Chapter 189. Overview

189.1. Introduction

The Common Clock package (CYGPKG_CLOCK_COMMON) provides a centralized management interface for system time, also known as calendar time, which corresponds to the real time of day. System time is distinct from other clock-related concepts such as the kernel "real time clock" which drives the kernel scheduler, or hardware timers.

The purpose of this package is primarily to keep system time management and related functionality focused in a central location to ensure a consistent and coherent approach to time management across all eCos packages, and to avoid duplication. It is used by the C library and by the POSIX compatibility layer for underlying time support, and also provides interfaces to manipulate time which may be used by services such as NTP, as well as to the user. It encapsulates the underlying eCos wallclock driver layer.

At the present time, it only operates when using the eCos kernel package, as it uses a dedicated thread to perform time management functions.

It has been verified safe for use past year 2038 - the so-called Year 2038 problem refers to the overflow of signed 32-bit representations of time in seconds since 1970-01-01 00:00:00 UTC.

189.2. Functionality

The package provides an API which presents functions to the user or higher layers to:
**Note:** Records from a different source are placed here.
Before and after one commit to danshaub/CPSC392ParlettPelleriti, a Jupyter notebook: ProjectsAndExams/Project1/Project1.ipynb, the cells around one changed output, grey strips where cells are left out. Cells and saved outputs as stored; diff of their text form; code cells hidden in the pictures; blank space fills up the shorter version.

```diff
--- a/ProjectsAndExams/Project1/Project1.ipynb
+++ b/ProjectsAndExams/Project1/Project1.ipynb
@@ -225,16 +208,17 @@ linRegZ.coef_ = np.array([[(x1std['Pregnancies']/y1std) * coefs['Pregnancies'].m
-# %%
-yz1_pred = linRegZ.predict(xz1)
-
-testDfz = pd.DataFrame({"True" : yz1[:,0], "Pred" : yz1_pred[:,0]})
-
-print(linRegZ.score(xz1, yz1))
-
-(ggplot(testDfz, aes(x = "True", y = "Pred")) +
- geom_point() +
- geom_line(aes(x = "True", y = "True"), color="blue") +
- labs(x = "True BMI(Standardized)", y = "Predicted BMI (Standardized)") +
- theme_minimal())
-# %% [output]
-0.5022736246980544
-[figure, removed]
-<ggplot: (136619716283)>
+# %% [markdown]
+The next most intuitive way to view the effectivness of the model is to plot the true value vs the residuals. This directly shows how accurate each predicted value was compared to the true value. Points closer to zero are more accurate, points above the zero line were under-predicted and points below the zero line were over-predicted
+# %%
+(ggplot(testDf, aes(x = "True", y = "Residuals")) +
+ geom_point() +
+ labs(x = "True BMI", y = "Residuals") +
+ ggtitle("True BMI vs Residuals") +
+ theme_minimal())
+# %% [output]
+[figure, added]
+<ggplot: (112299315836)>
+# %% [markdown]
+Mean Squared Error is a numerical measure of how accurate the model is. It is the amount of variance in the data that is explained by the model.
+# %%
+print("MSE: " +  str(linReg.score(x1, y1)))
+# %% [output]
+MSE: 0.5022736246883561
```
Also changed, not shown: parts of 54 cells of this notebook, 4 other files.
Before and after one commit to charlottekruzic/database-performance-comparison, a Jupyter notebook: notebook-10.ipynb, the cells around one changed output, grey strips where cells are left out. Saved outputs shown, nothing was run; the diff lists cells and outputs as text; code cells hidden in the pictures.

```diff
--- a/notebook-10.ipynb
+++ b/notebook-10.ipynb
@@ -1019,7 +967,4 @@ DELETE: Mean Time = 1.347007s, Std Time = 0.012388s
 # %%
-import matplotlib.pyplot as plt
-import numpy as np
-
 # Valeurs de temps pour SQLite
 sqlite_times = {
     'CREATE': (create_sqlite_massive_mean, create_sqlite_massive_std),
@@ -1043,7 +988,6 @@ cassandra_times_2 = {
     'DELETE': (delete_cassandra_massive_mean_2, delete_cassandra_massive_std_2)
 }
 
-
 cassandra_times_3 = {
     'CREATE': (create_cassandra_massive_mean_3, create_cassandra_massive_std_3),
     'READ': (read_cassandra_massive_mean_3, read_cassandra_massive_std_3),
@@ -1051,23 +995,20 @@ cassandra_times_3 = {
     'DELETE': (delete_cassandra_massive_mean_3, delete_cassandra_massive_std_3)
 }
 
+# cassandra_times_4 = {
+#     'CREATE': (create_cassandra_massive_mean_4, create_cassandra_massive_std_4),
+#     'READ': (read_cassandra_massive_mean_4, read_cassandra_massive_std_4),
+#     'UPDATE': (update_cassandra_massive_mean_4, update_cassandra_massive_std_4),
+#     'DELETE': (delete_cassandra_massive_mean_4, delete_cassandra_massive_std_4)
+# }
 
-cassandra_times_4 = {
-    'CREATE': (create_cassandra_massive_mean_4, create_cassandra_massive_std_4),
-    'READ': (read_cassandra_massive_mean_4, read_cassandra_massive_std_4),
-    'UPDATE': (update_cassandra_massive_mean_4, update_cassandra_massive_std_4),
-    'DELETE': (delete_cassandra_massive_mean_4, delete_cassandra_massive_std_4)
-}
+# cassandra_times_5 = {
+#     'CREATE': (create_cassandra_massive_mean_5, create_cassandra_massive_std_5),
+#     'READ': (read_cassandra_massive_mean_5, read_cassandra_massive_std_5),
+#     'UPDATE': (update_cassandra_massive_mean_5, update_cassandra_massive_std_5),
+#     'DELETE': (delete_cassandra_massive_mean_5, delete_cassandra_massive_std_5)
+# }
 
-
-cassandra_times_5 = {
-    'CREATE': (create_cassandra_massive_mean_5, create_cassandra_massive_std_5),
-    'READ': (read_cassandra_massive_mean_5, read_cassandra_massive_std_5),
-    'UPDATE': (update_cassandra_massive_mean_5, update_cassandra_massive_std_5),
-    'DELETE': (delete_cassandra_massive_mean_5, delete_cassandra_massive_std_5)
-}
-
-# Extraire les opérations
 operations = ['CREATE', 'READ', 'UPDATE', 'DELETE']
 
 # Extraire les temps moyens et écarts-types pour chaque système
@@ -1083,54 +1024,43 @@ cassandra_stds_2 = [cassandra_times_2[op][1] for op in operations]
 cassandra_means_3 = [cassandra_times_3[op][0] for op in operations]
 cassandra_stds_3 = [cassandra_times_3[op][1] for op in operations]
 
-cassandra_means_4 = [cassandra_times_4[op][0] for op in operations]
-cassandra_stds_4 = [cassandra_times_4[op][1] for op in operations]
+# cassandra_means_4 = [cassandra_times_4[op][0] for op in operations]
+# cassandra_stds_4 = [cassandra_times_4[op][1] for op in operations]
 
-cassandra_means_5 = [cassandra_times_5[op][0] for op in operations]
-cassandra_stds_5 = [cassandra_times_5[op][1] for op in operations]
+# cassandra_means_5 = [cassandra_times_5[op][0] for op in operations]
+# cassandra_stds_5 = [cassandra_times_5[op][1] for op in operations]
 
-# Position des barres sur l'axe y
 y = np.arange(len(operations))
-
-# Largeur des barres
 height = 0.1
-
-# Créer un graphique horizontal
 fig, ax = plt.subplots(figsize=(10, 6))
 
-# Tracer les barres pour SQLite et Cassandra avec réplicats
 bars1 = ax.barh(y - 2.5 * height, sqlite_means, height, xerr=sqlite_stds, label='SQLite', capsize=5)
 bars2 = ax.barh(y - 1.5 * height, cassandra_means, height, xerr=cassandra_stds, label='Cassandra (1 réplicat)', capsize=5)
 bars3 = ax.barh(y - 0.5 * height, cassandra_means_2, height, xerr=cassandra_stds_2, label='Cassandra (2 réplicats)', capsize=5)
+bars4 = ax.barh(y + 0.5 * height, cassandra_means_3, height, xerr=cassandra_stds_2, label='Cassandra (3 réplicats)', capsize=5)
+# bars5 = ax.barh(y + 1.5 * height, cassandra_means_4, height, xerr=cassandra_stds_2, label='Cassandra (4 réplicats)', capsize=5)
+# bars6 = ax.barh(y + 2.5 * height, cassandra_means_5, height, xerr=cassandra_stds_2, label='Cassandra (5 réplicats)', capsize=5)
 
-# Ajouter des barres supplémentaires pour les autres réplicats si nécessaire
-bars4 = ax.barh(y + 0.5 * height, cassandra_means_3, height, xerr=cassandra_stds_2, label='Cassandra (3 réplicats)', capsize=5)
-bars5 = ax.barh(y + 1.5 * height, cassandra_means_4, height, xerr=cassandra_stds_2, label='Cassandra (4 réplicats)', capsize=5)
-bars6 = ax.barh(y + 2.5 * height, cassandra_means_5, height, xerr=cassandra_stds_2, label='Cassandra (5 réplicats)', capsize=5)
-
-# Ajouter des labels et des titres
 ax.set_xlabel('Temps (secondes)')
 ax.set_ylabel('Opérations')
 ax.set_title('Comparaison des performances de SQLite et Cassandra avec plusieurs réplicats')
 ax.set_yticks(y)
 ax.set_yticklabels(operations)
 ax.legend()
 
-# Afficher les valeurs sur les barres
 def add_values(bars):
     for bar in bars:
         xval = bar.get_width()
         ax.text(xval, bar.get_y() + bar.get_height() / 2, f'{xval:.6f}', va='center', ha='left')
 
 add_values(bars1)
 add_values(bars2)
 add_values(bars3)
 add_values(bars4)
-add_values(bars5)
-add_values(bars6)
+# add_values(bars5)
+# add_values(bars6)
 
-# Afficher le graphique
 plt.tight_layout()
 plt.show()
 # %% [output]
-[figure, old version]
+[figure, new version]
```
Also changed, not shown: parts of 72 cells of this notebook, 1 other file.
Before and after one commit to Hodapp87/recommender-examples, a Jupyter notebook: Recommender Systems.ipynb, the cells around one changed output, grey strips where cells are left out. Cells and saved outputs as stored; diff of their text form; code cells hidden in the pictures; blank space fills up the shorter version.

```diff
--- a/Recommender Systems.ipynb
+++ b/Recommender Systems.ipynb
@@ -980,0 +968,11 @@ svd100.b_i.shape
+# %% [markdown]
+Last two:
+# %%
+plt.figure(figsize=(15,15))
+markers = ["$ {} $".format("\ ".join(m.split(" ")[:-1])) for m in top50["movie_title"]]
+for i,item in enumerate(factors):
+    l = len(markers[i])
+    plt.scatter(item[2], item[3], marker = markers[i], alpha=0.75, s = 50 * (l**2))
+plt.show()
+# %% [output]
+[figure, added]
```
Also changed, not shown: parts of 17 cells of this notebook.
  • Get the system time;
  • Set the system time;
  • Adjust the system time by a small amount, manage such adjustments, and potentially manage other aspects of clock discipline;
  • Receive notifications of changes to system time;
  • Instruct the package to update a wallclock (RTC) device configured into eCos with the current system time;
  • Provide a kernel C API clock handle linked to the clock which is driving system time (which may or may not be the same as the real time clock driving the kernel scheduler). This can in turn be used to set alarms associated with ticks of that clock;
  • Convert between system time clock ticks and calendar time, both in the form of relative time offsets, or absolute timestamps.

189.3. Concepts and structure

The main focus of the architecture of this package is the clock management thread. This thread acts as a central processing point in the system to: asynchronously initialize the clocks at system startup time; update the wallclock time either if directed by the user, or if required to by configuration settings (at regular periods, or whenever time is updated); and notify registered modules when the system time has been set or updated.

This thread should be a high priority thread as it is inherently time-sensitive, and the behaviour may not be as expected if pre-empted. For example, after the time has been changed, registered modules will be notified, but a higher priority thread could pre-empt and run before the notification has taken place, with the potential for different parts of the system to have different understandings of what the current time is. Although be aware there is a chance this can happen anyway as a potential consequence of the notification process, as obviously only one module can be notified at a time, meaning there can be a lag between the time change and notification.

The API functions of this package represent time using the POSIX standard defined structure struct timespec. This offers the most flexible and high resolution representation. The type is defined in the header file <time.h> and the standard mandates its definition as follows:

struct timespec {
    time_t tv_sec;    /* Seconds */
    long   tv_nsec;   /* Nanoseconds */
}

All uses of absolute time values are expressed using time as a struct timespec with an "epoch" (reference start date) of 1970-01-01 00:00:00 UTC. All time is based in the UTC time frame - no support for timezones is provided, which is instead left to higher layers.

Overall, the system time is maintained by reading a high resolution HAL clock, and maintaining a fixed relationship between that clock value and the set time. Global variables are used within the common clock package to allow for this, and are protected from simultaneous access, thus making the package thread safe. However no functions in this package can be considered safe to call from either an ISR or a DSR. At the beginning of system operation, interlocks are used to ensure that it is not possible to retrieve the system time until the common clock package has been initialized.

Time can be adjusted by a small amount - the maximum allowable range being a parameter set in the package configuration. When this happens, the clock is not set to the new time immediately ("stepped") but instead it gradually converges towards the new time base. It will still increase monotonically. Making changes to time in this way can be much less disruptive to applications, however it is not appropriate for large changes, as it would take either take too long to converge, or spend a significant duration with the time being significantly inaccurate. Time can be adjusted both forwards and backwards.

Conversion functions are available to convert between real time and tick counts for the kernel clock object associated with the clock which is driving system time. These use the clock converter functions provided in the eCos kernel.